■ Exercise material:
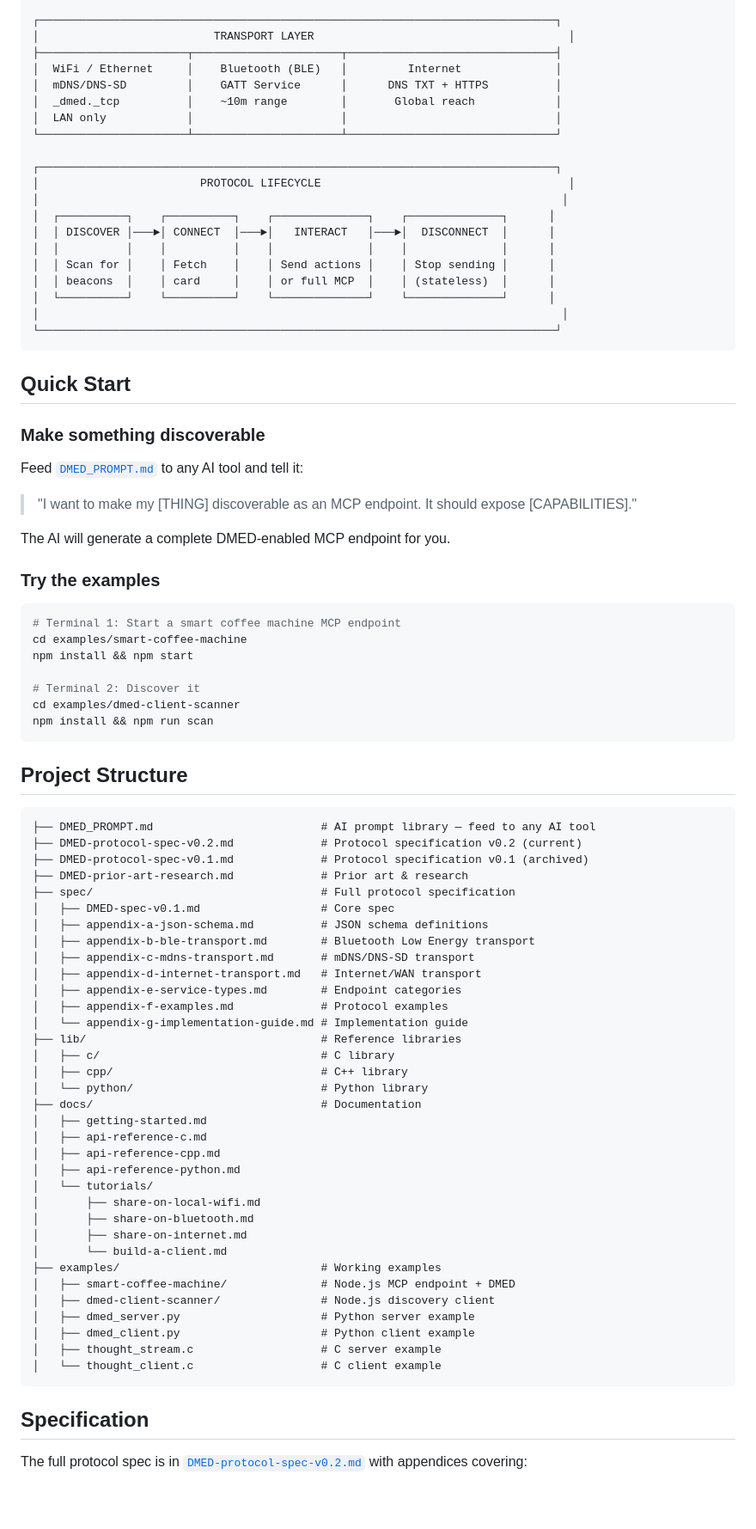
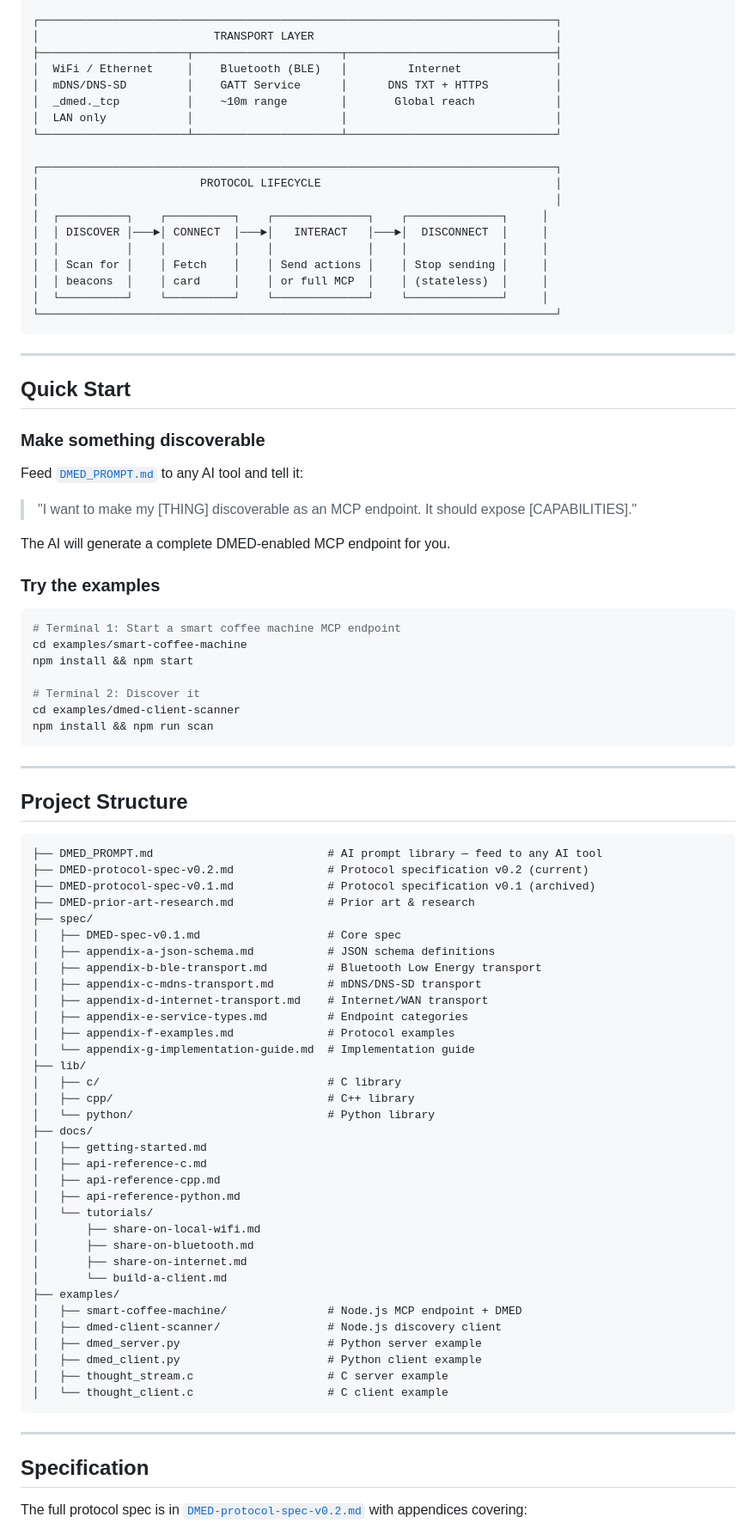
Before and after one commit to techkeeda/dmed-protocol, a Markdown page: README.md, the part around one of its changes. Shown at 86% size. Drawn GitHub-style; blank space fills up the shorter version.

````diff
--- a/README.md
+++ b/README.md
@@ -71,7 +122,7 @@ Imagine a world where your coffee machine, database, security camera, or any ser
 └───────────────────────────────┘           └─────────────────────────────────┘
 
 ┌─────────────────────────────────────────────────────────────────────────────┐
-│                          TRANSPORT LAYER                                      │
+│                          TRANSPORT LAYER                                    │
 ├──────────────────────┬──────────────────────┬───────────────────────────────┤
 │  WiFi / Ethernet     │    Bluetooth (BLE)   │         Internet              │
 │  mDNS/DNS-SD         │    GATT Service      │      DNS TXT + HTTPS          │
@@ -80,24 +131,24 @@ Imagine a world where your coffee machine, database, security camera, or any ser
 └──────────────────────┴──────────────────────┴───────────────────────────────┘
 
 ┌─────────────────────────────────────────────────────────────────────────────┐
-│                        PROTOCOL LIFECYCLE                                     │
-│                                                                              │
-│  ┌──────────┐    ┌──────────┐    ┌──────────────┐    ┌──────────────┐      │
-│  │ DISCOVER │───►│ CONNECT  │───►│   INTERACT   │───►│  DISCONNECT  │      │
-│  │          │    │          │    │              │    │              │      │
-│  │ Scan for │    │ Fetch    │    │ Send actions │    │ Stop sending │      │
-│  │ beacons  │    │ card     │    │ or full MCP  │    │ (stateless)  │      │
-│  └──────────┘    └──────────┘    └──────────────┘    └──────────────┘      │
-│                                                                              │
+│                        PROTOCOL LIFECYCLE                                   │
+│                                                                             │
+│  ┌──────────┐    ┌──────────┐    ┌──────────────┐    ┌──────────────┐     │
+│  │ DISCOVER │───►│ CONNECT  │───►│   INTERACT   │───►│  DISCONNECT  │     │
+│  │          │    │          │    │              │    │              │     │
+│  │ Scan for │    │ Fetch    │    │ Send actions │    │ Stop sending │     │
+│  │ beacons  │    │ card     │    │ or full MCP  │    │ (stateless)  │     │
+│  └──────────┘    └──────────┘    └──────────────┘    └──────────────┘     │
 └─────────────────────────────────────────────────────────────────────────────┘
 ```
+
+---
 
 ## Quick Start
 
 ### Make something discoverable
 
 Feed [`DMED_PROMPT.md`](./DMED_PROMPT.md) to any AI tool and tell it:
-
 > "I want to make my [THING] discoverable as an MCP endpoint. It should expose [CAPABILITIES]."
 
 The AI will generate a complete DMED-enabled MCP endpoint for you.
@@ -114,27 +165,29 @@ cd examples/dmed-client-scanner
 npm install && npm run scan
 ```
 
+---
+
 ## Project Structure
 
 ```
-├── DMED_PROMPT.md                         # AI prompt library — feed to any AI tool
-├── DMED-protocol-spec-v0.2.md             # Protocol specification v0.2 (current)
-├── DMED-protocol-spec-v0.1.md             # Protocol specification v0.1 (archived)
-├── DMED-prior-art-research.md             # Prior art & research
-├── spec/                                  # Full protocol specification
-│   ├── DMED-spec-v0.1.md                  # Core spec
-│   ├── appendix-a-json-schema.md          # JSON schema definitions
-│   ├── appendix-b-ble-transport.md        # Bluetooth Low Energy transport
-│   ├── appendix-c-mdns-transport.md       # mDNS/DNS-SD transport
-│   ├── appendix-d-internet-transport.md   # Internet/WAN transport
-│   ├── appendix-e-service-types.md        # Endpoint categories
-│   ├── appendix-f-examples.md             # Protocol examples
-│   └── appendix-g-implementation-guide.md # Implementation guide
-├── lib/                                   # Reference libraries
-│   ├── c/                                 # C library
-│   ├── cpp/                               # C++ library
-│   └── python/                            # Python library
-├── docs/                                  # Documentation
+├── DMED_PROMPT.md                          # AI prompt library — feed to any AI tool
+├── DMED-protocol-spec-v0.2.md              # Protocol specification v0.2 (current)
+├── DMED-protocol-spec-v0.1.md              # Protocol specification v0.1 (archived)
+├── DMED-prior-art-research.md              # Prior art & research
+├── spec/
+│   ├── DMED-spec-v0.1.md                   # Core spec
+│   ├── appendix-a-json-schema.md           # JSON schema definitions
+│   ├── appendix-b-ble-transport.md         # Bluetooth Low Energy transport
+│   ├── appendix-c-mdns-transport.md        # mDNS/DNS-SD transport
+│   ├── appendix-d-internet-transport.md    # Internet/WAN transport
+│   ├── appendix-e-service-types.md         # Endpoint categories
+│   ├── appendix-f-examples.md              # Protocol examples
+│   └── appendix-g-implementation-guide.md  # Implementation guide
+├── lib/
+│   ├── c/                                  # C library
+│   ├── cpp/                                # C++ library
+│   └── python/                             # Python library
+├── docs/
 │   ├── getting-started.md
 │   ├── api-reference-c.md
 │   ├── api-reference-cpp.md
@@ -144,14 +197,16 @@ npm install && npm run scan
 │       ├── share-on-bluetooth.md
 │       ├── share-on-internet.md
 │       └── build-a-client.md
-├── examples/                              # Working examples
-│   ├── smart-coffee-machine/              # Node.js MCP endpoint + DMED
-│   ├── dmed-client-scanner/               # Node.js discovery client
-│   ├── dmed_server.py                     # Python server example
-│   ├── dmed_client.py                     # Python client example
-│   ├── thought_stream.c                   # C server example
-│   └── thought_client.c                   # C client example
+├── examples/
+│   ├── smart-coffee-machine/               # Node.js MCP endpoint + DMED
+│   ├── dmed-client-scanner/                # Node.js discovery client
+│   ├── dmed_server.py                      # Python server example
+│   ├── dmed_client.py                      # Python client example
+│   ├── thought_stream.c                    # C server example
+│   └── thought_client.c                    # C client example
 ```
+
+---
 
 ## Specification
 
````
Also changed, not shown: other parts of README.md (+111 -16 lines).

■ Directions for this task:
Copy out each line of the entries that holds "scanner".

■ Answer section:
@@ -114,27 +165,29 @@ cd examples/dmed-client-scanner
-│   ├── dmed-client-scanner/               # Node.js discovery client
+│   ├── dmed-client-scanner/                # Node.js discovery client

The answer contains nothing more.